“The Narcissistic personality disorder is created in childhood by weak or ineffective parents who don’t create clear boundaries for the child.”
When my husband I were having our first child, I, ever studious and dutiful, signed us up for a parenting course with a psychologist who offered tips and strategy in the art of parenting. I recalled the line from the movie Parenthood, so eloquently spoken by a stoned Keanu Reeves,” You need a license to buy a dog, or drive a car. Hell, you even need a license to catch a fish, but they’ll let any butt-reaming asshole be a father.” While I didn’t think my husband and I would be butt-reaming assholes in our parenting styles, I did worry that we really had no training in the matter. I reasoned that we should probably consult an expert in lieu of this elusive non-existent parenting license.

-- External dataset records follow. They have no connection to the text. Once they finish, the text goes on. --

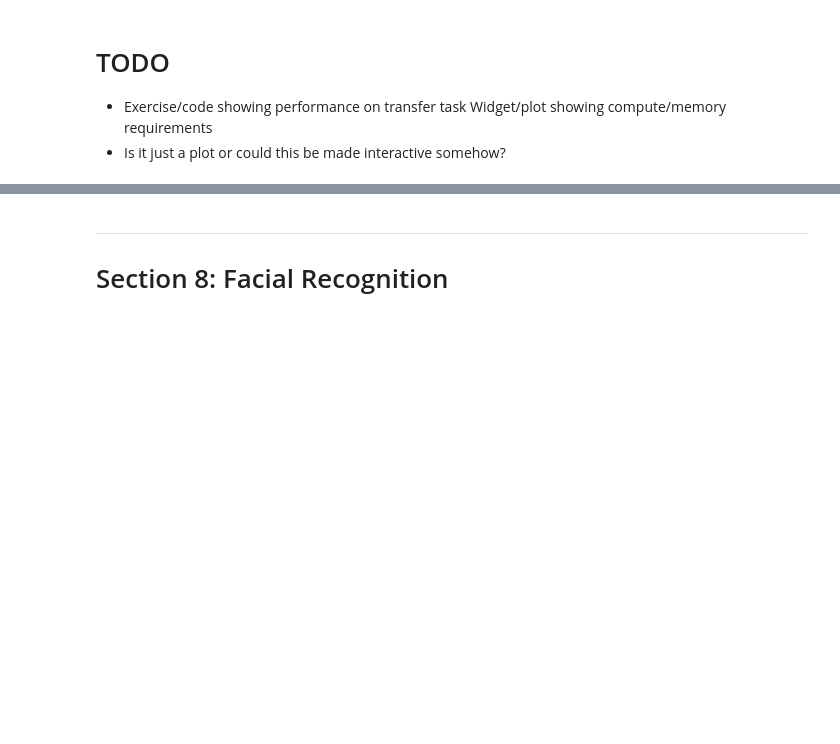
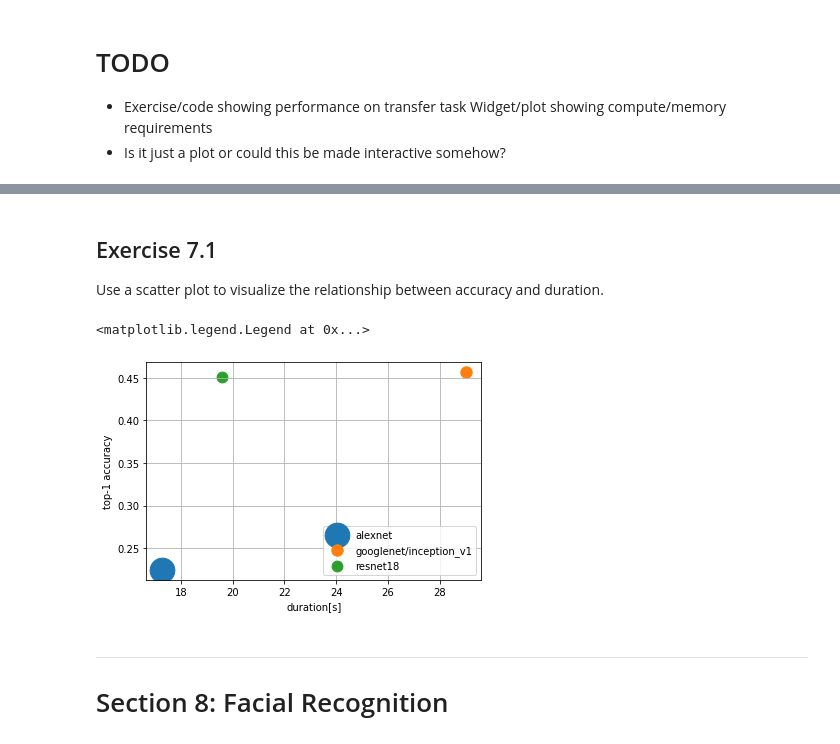
Before and after one commit to ecker-lab/neuromatch, a Jupyter notebook: D7_Tutorial.ipynb, the cells around one changed output, grey strips where cells are left out. Drawn from its saved outputs; the diff is of its cells as text; code cells hidden in the pictures; blank space fills up the shorter version.

```diff
--- a/D7_Tutorial.ipynb
+++ b/D7_Tutorial.ipynb
@@ -2094,3 +2173,19 @@ Widget/plot showing compute/memory requirements
+# %% [markdown]
+## Exercise 7.1
+
+Use a scatter plot to visualize the relationship between accuracy and duration.
+# %%
+# solution to be removed
+
+plt.grid(True)
+plt.xlabel('duration[s]')
+plt.ylabel('top-1 accuracy')
+for i in range(len(durations)):
+    plt.scatter(durations[i], accuracies[i], s=n_parameters[i]/1e5, label=models[i][0])
+plt.legend()
+# %% [output]
+<matplotlib.legend.Legend at 0x...>
+[figure, added]
 # %% [markdown]
 ---
 # Section 8: Facial Recognition
```
Also changed, not shown: parts of 10 cells of this notebook.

The course consisted of basically explaining all the major personality disorders that adults can be diagnosed with, and then the psychologist explaining to us how not to saddle them upon our children. For example, if you don’t want your child to be a psychopath, don’t lock them in the closet for long periods of time.
But seriously, one thing that did really resonate with me was the idea of how the Narcissistic personality disorder is created in childhood by weak or ineffective parents who don’t create clear boundaries for the child. In other words, when the child is made to feel they are in charge, they are, in reality, given a great deal of insecurity. Because if mommy or daddy are not in charge, then I must be. Even if the power of this position may feel good on some level, deep down the child understands that this is an incorrect power structure.
The therapist noted, that a child who is in a parenting situation without discipline and parents who are in charge, will often gravitate in energy and even affection to an adult who demonstrates themselves to be in charge, because they feel safe to the child.
It is interesting to note a situation where I saw this principle in practice. I was teaching yoga to a group of preschoolers and there was one boy in particular who I knew often got away with hitting his mother and was not given any clear boundaries at home. He started acting up in my class. I very kindly but very strictly told him that it was not acceptable. This went on for several weeks, where I would calmly tell him no, or remove him from the class. For a few weeks, when I came in to teach, most of the children greeted me with a warm hug, except this boy who would beam me with a glaring stink eye.
But then one day, the most remarkable thing happened, when I came into the class to teach, he ran across the room to me embraced me with the biggest hug. From then on he was enthusiastic in yoga class always sitting in the front row. I had earned his respect, as well as made him feel safe. Sometimes, the best gift we can give our kids is the message that you are safe to be a child, because “I’ve got this”.